In JBuilder 3.5 we could already use CVS integrated into the IDE. In the samples folder we could find a OpenTools library with CVS support. But in JBuilder 4 the support is much more integrated into the IDE. We have a special Team menu option on the main menubar, which include options for checking out, replacing, updating files in a CVS repository. But there is more. The content pane includes a History tab, which lists different versions of the source file we are working on. We can see in the differences between versions and easily revert back to a previous version. If we don't have CVS installed (or we are not using the Enterprise edition) we can still use this feature. JBuilder 4 will save a number of backup files (we can change the number of files saved) of a source file and this list can be used in the History overview. Project files are separated in a private and shared path. The private path will have breakpoints, window positions and the shared path libraries, compiler settings. The share project files can be shared among multiple developers who work on the same project. Also settings for libraries and JDK versions are separated into different parts, so it is easier to exchange this information between developers.
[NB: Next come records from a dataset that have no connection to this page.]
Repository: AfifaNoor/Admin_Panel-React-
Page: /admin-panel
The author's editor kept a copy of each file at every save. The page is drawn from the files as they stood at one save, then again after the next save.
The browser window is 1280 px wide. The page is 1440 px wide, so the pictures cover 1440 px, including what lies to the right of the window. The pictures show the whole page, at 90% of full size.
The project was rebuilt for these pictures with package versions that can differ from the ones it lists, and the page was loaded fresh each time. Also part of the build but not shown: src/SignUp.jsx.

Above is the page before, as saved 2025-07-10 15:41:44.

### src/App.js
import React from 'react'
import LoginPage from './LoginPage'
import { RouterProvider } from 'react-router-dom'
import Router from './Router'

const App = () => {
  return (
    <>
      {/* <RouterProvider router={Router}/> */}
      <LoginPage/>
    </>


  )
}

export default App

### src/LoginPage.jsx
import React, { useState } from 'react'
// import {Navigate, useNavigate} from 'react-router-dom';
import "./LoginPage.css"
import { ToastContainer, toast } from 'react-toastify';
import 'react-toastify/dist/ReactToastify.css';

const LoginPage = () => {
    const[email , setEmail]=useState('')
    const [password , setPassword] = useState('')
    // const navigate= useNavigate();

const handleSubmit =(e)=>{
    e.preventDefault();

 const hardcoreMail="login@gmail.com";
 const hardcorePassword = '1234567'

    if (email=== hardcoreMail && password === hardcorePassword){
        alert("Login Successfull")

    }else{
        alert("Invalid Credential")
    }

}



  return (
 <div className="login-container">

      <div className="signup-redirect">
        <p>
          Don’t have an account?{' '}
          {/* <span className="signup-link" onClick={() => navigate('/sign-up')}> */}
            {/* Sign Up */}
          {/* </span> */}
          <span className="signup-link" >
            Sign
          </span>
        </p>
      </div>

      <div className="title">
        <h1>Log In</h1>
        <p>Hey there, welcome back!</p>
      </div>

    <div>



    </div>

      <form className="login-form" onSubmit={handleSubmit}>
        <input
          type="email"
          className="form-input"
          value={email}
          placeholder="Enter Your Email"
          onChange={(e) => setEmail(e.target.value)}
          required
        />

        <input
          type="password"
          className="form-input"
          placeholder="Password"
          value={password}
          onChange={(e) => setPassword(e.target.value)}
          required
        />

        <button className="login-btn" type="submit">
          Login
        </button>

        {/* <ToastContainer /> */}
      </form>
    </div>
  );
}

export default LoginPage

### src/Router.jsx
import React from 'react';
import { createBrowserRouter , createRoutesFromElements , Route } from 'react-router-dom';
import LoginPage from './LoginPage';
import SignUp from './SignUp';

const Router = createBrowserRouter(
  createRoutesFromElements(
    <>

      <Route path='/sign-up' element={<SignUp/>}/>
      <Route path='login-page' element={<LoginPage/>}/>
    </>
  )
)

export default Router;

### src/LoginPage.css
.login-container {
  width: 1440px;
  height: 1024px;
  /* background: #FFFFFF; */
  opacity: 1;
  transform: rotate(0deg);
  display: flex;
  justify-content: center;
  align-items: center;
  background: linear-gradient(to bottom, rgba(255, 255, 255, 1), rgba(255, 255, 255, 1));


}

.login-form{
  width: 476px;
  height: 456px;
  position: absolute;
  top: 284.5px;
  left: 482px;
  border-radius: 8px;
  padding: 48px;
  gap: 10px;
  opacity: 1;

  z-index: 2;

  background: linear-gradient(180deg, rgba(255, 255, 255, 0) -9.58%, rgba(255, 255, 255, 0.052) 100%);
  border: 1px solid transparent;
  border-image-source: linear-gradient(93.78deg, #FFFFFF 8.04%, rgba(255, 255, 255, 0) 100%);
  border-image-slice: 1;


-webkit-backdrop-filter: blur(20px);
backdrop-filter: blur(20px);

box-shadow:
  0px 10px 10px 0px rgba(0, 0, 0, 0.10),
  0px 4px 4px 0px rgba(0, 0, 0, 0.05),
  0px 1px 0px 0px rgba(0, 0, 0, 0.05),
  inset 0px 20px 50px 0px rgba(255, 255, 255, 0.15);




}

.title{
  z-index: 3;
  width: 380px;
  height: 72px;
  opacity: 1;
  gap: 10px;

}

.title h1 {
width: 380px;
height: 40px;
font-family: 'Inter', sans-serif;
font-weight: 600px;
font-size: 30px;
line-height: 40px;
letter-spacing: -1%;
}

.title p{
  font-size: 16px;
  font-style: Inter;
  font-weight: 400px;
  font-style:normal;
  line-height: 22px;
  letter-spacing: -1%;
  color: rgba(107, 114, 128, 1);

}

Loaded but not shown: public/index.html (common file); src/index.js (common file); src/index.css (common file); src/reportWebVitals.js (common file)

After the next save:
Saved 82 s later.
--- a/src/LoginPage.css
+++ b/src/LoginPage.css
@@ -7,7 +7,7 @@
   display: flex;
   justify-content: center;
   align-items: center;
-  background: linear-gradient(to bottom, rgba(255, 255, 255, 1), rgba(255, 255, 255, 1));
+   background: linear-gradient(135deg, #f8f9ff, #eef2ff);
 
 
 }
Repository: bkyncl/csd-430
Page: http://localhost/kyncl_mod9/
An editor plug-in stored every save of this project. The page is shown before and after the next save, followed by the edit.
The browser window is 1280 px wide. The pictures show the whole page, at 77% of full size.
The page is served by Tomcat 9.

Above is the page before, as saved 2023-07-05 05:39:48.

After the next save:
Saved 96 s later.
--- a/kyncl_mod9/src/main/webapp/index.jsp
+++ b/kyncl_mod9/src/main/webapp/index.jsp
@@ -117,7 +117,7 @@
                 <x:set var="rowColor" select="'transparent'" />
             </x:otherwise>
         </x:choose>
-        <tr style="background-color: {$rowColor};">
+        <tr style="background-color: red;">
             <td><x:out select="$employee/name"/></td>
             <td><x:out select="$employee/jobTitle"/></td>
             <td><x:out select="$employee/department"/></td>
See also our entire article on JBuilder 4 Team Development.
With JBuilder it is easy to write Java servlets and Java Server Pages. And we can not only develop them in the IDE, but also debug the servlets. And in the Enterprise edition we can even debug Java Server Pages. Even the CodeInsight feature works in Java Server Pages. A new set of components, HTML Express, is included with JBuilder 4. These components include a PageProducer component and HTML components which can display data from a database. The components are also available as JSP tag library. It will be easy to create web applications using these components
Support for EJB is available in the Enterprise edition. The IDE integrates with the Inprise Application Server and BEA's WebLogic Application Server. Different wizards are available to start creating Enterprise JavaBeans. The most impressive wizard is the EJB entity bean modeler. Using simple click and point we can create an entity EJB which will encapsulate data from different tables:
Debugging of the beans is done from within the IDE. The Inprise Application Server is written completely in Java and this feature is used to debug the EJB in the JBuilder 4 IDE. Deploying can also be done using simple wizards.
JBuilder 4 has become a more complete Java IDE and now contains almost everything we need to create Java applications for client and server platforms. The Professional edition is already packed and contains everything to develop Java applications and web applications. But if we develop Enterprise JavaBeans we need the Enterprise edition, because it contains good support for developing Enterprise JavaBeans.